With the three defender system, Wanyama’s two biggest limitations are basically muted: First, his lack of ball progression is not a problem because there are so many other options for Spurs to advance the ball. Second, because there is a third center back, Wanyama doesn’t need to drop off vertically to split the center backs, something he struggled to do when asked to do so in the 4-2-3-1.

What went wrong?

Let’s talk a bit about Wanyama’s limitations now.

First, his first touch is often quite poor, which can lead to turnovers in the defensive half. In the 4-2-3-1 this was a big problem because Wanyama ought to have been the deepest central player in the system because the center backs ought to push wide and high. That said, it may actually be a good thing for us that Wanyama wasn’t better at splitting the center halves—we may have seen a lot of dangerous turnovers if he had dropped off into deep central positions more often.

Second, his passing is erratic, particularly his close-range passing. This, again, can lead to turnovers. But it also can kill attacks before they can even start. Given that Wanyama is often the player who wins the ball, his inability to distribute can be a huge source of frustration.

That said, the 3-5-2 helped address some of these problems so they became way less of an issue as the year progressed. Additionally, Wanyama seemed to take major strides and was far more reliable in possession by the end of the season.

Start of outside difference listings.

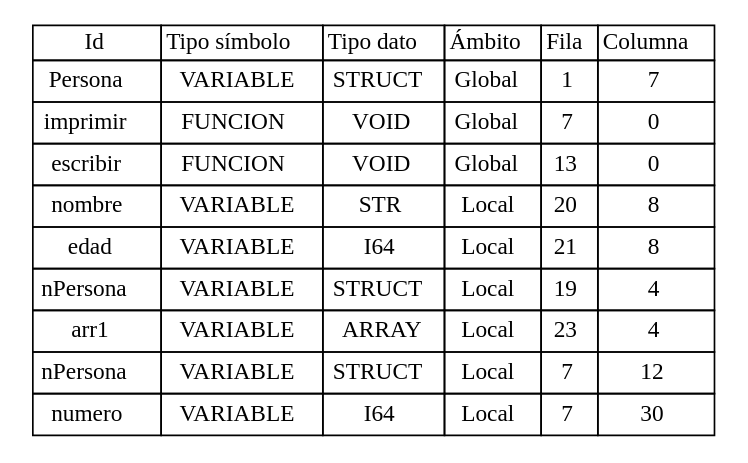
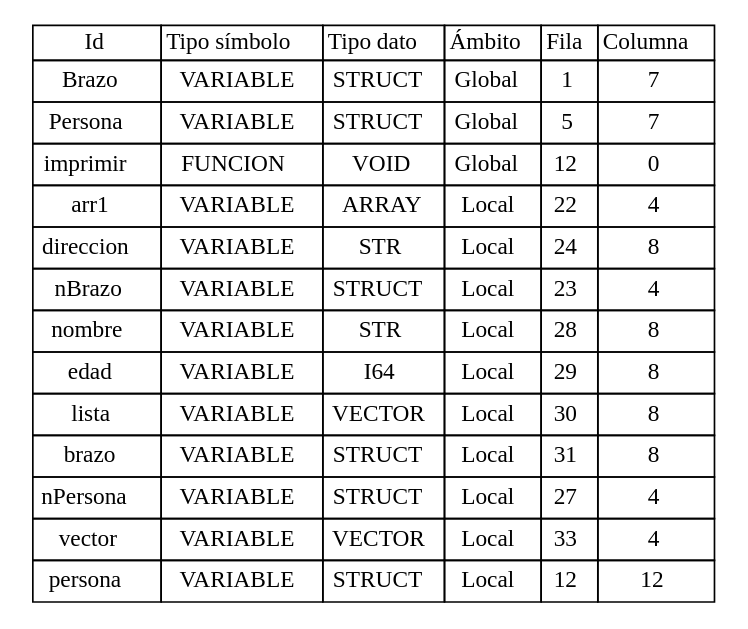
One commit to Jodyannre/COMPI2_proyecto2_2022 changed the diagram in Back/Web/tablas/tablaSimbolos.dot. Above: the diagram before and after it, drawn with Graphviz. The commit also changed 13 other files, not shown here.

```diff
--- a/Back/Web/tablas/tablaSimbolos.dot
+++ b/Back/Web/tablas/tablaSimbolos.dot
@@ -15,7 +15,7 @@
 	
 <tr>
 <td cellpadding='4'>
-Persona
+Brazo
 </td>
 <td cellpadding='4'>VARIABLE
 </td>
@@ -33,6 +33,24 @@
 
 <tr>
 <td cellpadding='4'>
+Persona
+</td>
+<td cellpadding='4'>VARIABLE
+</td>
+<td cellpadding='4'>STRUCT
+</td>
+<td cellpadding='4'>Global
+</td>
+<td cellpadding='4'>
+5
+</td>
+<td cellpadding='4'>
+7
+</td>
+</tr>
+
+<tr>
+<td cellpadding='4'>
 imprimir
 </td>
 <td cellpadding='4'>FUNCION
@@ -42,7 +60,7 @@
 <td cellpadding='4'>Global
 </td>
 <td cellpadding='4'>
-7
+12
 </td>
 <td cellpadding='4'>
 0
@@ -51,19 +69,55 @@
 
 <tr>
 <td cellpadding='4'>
-escribir
+arr1
 </td>
-<td cellpadding='4'>FUNCION
+<td cellpadding='4'>VARIABLE
 </td>
-<td cellpadding='4'>VOID
+<td cellpadding='4'>ARRAY
 </td>
-<td cellpadding='4'>Global
+<td cellpadding='4'>Local
 </td>
 <td cellpadding='4'>
-13
+22
 </td>
 <td cellpadding='4'>
-0
+4
+</td>
+</tr>
+
+<tr>
+<td cellpadding='4'>
+direccion
+</td>
+<td cellpadding='4'>VARIABLE
+</td>
+<td cellpadding='4'>STR
+</td>
+<td cellpadding='4'>Local
+</td>
+<td cellpadding='4'>
+24
+</td>
+<td cellpadding='4'>
+8
+</td>
+</tr>
+
+<tr>
+<td cellpadding='4'>
+nBrazo
+</td>
+<td cellpadding='4'>VARIABLE
+</td>
+<td cellpadding='4'>STRUCT
+</td>
+<td cellpadding='4'>Local
+</td>
+<td cellpadding='4'>
+23
+</td>
+<td cellpadding='4'>
+4
 </td>
 </tr>
 
@@ -78,7 +132,7 @@
 <td cellpadding='4'>Local
 </td>
 <td cellpadding='4'>
-20
+28
 </td>
 <td cellpadding='4'>
 8
@@ -96,7 +150,43 @@
 <td cellpadding='4'>Local
 </td>
 <td cellpadding='4'>
-21
+29
+</td>
+<td cellpadding='4'>
+8
+</td>
+</tr>
+
+<tr>
+<td cellpadding='4'>
+lista
+</td>
+<td cellpadding='4'>VARIABLE
+</td>
+<td cellpadding='4'>VECTOR
+</td>
+<td cellpadding='4'>Local
+</td>
+<td cellpadding='4'>
+30
+</td>
+<td cellpadding='4'>
+8
+</td>
+</tr>
+
+<tr>
+<td cellpadding='4'>
+brazo
+</td>
+<td cellpadding='4'>VARIABLE
+</td>
+<td cellpadding='4'>STRUCT
+</td>
+<td cellpadding='4'>Local
+</td>
+<td cellpadding='4'>
+31
 </td>
 <td cellpadding='4'>
 8
@@ -114,7 +204,7 @@
 <td cellpadding='4'>Local
 </td>
 <td cellpadding='4'>
-19
+27
 </td>
 <td cellpadding='4'>
 4
@@ -123,16 +213,16 @@
 
 <tr>
 <td cellpadding='4'>
-arr1
+vector
 </td>
 <td cellpadding='4'>VARIABLE
 </td>
-<td cellpadding='4'>ARRAY
+<td cellpadding='4'>VECTOR
 </td>
 <td cellpadding='4'>Local
 </td>
 <td cellpadding='4'>
-23
+33
 </td>
 <td cellpadding='4'>
 4
@@ -141,7 +231,7 @@
 
 <tr>
 <td cellpadding='4'>
-nPersona
+persona
 </td>
 <td cellpadding='4'>VARIABLE
 </td>
@@ -150,31 +240,13 @@
 <td cellpadding='4'>Local
 </td>
 <td cellpadding='4'>
-7
+12
 </td>
 <td cellpadding='4'>
 12
 </td>
 </tr>
 
-<tr>
-<td cellpadding='4'>
-numero
-</td>
-<td cellpadding='4'>VARIABLE
-</td>
-<td cellpadding='4'>I64
-</td>
-<td cellpadding='4'>Local
-</td>
-<td cellpadding='4'>
-7
-</td>
-<td cellpadding='4'>
-30
-</td>
-</tr>
-
 		</table>
 		>];
 	}
```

What now?

If Tottenham is going to compete in both the Premier League and the Champions League, the squad needs 14 to 16 players good enough to start consistently at that level. Wanyama is absolutely the sort of player we should have in and around the first XI. If we’re playing 4-2-3-1, then a Dierbele midfield is a far better solution than anything with Wanyama in it. That said, any kind of system using a single pivot, either the briefly used 4-1-4-1 of last fall or the 3-5-2 we saw more often, requires a midfielder like Wanyama.

If you look at most of the elite European teams, they have a handful of players who are great squad players, know their role in the team, and execute it at a high level. They aren’t the world-class stars in the team, but they’re solid, key contributors who will play in 20+ league games as starters or impact subs, and who will make one or two key plays in pivotal matches.

Sir Alex Ferguson’s United teams were full of these sorts of players. The 2012-13 team, which was his final United team and won the league got 21 starts from Jonny Evans, 24 from Antonio Valencia, 17 from Ashley Young, 18 from Tom Cleverley, and 17 from Shinji Kagawa.

The 2009-10 Chelsea side that won the league had a similar group of key support players. Ricardo Carvalho, John Obi Mikel, Yuri Zhirkov, and Salomon Kalou all made regular appearances in the squad.

Simply put, if you want to compete at the highest levels of the European game, you need 14-16 players who can make around 20 appearances in the league without completely screwing up your season. They can’t all be elite, world-class talents, but they need to be good enough and they need to add something unique to the team. Victor Wanyama is that sort of player. Given his price and the role he filled in the team, he’s undoubtedly one of our best transfer signings in recent years.

Rating: 4 Chirpys